Goal: To explore the possibilities of Intermittent Fasting and its effects on diabetes, and to determine whether some level of fasting might be appropriate for you.
April 30 is National Day of Fasting and Prayer, proclaimed by President Abraham Lincoln on March 30, 1863. So it seemed appropriate to focus on Intermittent Fasting during the month of April.
Intermittent fasting is an eating pattern where you cycle between periods of eating and fasting. “Intermittent” simply means “not continuous.” It’s intermittent because the fast is less than 24 hrs. Otherwise, 24 hrs. or more would be “extended fasting.” So you can do Intermittent Fasting every day (every 24-hr. period) if you want to because you are breaking your overnight fast.
This is something I’ve been promoting for a long time in our Facebook group, “Adventist Vegetarian Diabetics,” and always with the hashtag #MaybeSisterEllenWasRightAfterAll!
For several years, diabetes nutritionists were recommending eating six small meals a day with the rationale that this practice would keep the blood sugars stable. The reality is that eating that often keeps the digestive organs—including the pancreas—working overtime without a rest! It’s such a relief to know that current nutrition science recommends 3-5 hours between meals and no snacks in between meals. The last meal of the day should be 3-5 hours before bedtime.
Intermittent Fasting, as described by Dr. Jason Fung, a Canadian nephrologist, means, at its most simplistic, eating or drinking NOTHING (except plain water) between supper and breakfast. The “entry level” Intermittent Fasting might be 12:12—a 12-hour eating “window” and a 12-hour fasting window, such as ending supper at 6 p.m. and starting breakfast at 6 a.m. the next day.
Then you can begin to extend the fasting/eating schedule to 16:8 (an 8-hour eating window and a 16-hour fasting window). An example might be breakfast (or the first meal of the day to break your fast) at 8 a.m. and the last meal of the day to be finished by 4 p.m. Or you might have an early lunch at 11 a.m. and finish with supper by 7 p.m. Some people even do an 18:6 schedule, with an eating window of noon to 6 p.m. or 9 a.m. to 3 p.m., depending on your work, school, or household schedules.

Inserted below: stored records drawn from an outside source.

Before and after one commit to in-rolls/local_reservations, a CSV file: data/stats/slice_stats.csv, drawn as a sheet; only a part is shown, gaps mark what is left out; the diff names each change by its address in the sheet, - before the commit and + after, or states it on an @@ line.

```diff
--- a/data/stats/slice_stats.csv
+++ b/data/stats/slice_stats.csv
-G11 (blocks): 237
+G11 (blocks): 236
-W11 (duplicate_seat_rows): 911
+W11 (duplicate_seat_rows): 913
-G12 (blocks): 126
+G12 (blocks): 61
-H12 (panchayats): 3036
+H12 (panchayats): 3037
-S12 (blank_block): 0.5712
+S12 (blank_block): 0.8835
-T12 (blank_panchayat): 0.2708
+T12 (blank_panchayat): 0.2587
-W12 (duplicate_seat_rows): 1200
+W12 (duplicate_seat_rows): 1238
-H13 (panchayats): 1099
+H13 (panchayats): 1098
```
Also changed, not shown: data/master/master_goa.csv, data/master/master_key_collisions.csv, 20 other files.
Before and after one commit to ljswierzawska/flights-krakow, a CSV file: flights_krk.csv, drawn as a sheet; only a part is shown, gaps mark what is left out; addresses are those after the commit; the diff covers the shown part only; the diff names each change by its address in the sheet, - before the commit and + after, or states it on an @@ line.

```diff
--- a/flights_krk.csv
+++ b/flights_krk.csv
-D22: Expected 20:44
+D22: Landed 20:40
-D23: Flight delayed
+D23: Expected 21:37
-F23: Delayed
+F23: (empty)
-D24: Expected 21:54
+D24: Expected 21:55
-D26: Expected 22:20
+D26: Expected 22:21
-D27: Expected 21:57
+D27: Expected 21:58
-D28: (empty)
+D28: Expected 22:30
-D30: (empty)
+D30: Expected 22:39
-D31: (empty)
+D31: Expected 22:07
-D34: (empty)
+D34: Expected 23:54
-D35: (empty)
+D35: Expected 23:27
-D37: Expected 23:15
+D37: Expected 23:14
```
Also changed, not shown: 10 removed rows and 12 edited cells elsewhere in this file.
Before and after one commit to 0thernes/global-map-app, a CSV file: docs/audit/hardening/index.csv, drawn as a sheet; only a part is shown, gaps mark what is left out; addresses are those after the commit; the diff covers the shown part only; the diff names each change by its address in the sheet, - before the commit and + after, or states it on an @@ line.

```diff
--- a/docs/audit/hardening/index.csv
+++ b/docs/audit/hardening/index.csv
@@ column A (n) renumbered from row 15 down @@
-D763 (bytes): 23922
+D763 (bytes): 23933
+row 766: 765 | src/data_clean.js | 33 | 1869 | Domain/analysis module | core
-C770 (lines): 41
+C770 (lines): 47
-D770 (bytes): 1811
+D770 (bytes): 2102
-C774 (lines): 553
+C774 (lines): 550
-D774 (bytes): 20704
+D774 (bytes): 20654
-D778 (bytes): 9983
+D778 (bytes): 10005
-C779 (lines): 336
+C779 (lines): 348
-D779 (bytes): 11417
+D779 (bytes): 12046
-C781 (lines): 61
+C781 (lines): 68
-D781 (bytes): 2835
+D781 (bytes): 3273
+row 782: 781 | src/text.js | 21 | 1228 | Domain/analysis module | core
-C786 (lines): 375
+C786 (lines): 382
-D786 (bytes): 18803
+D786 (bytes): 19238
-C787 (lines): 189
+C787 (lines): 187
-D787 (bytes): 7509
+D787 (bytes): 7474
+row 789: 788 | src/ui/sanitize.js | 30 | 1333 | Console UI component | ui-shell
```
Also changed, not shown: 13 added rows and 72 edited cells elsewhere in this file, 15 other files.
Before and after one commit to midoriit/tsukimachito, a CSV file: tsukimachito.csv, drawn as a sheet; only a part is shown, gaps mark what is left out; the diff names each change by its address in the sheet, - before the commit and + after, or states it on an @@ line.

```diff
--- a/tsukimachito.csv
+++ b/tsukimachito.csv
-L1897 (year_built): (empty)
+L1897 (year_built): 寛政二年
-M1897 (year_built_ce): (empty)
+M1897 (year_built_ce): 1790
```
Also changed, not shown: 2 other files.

Intermittent Fasting is perfectly safe for most healthy adults,* including diabetics with no other major health issues. If you are on medications of any kind, please consult with your doctor before attempting fasting (beyond just not eating/drinking between supper and breakfast). Be sure to monitor your blood sugar closely to make sure your fasting/pre-meal blood glucose stays in the normal range of 70-99 mg/dL (3.8-5.6 mmol/l).
Benefits of Intermittent Fasting include:
- Lower blood sugar
- Increased insulin sensitivity
- Lower cholesterol
- Lower blood pressure and resting heart rate
- Increased energy
- Increased brain function
- Weight loss
- Reducing overall inflammation
If you didn’t know that Ellen White supports what we now call Intermittent Fasting, I recommend an excellent article by author Dr. DeWitt S. Williams who was diagnosed as diabetic and details his research and personal testimony at https://spectrummagazine.org/news/2018/ellen-g-white-and-intermittent-fasting.
A very long list of references on Intermittent Fasting can be found at https://adventistvegetariandiabetics.wordpress.com/diabetes-basics/intermittent-fasting/.
* Just for the record, we do not recommend two meals a day during pregnancy and breastfeeding, nor for babies and small children.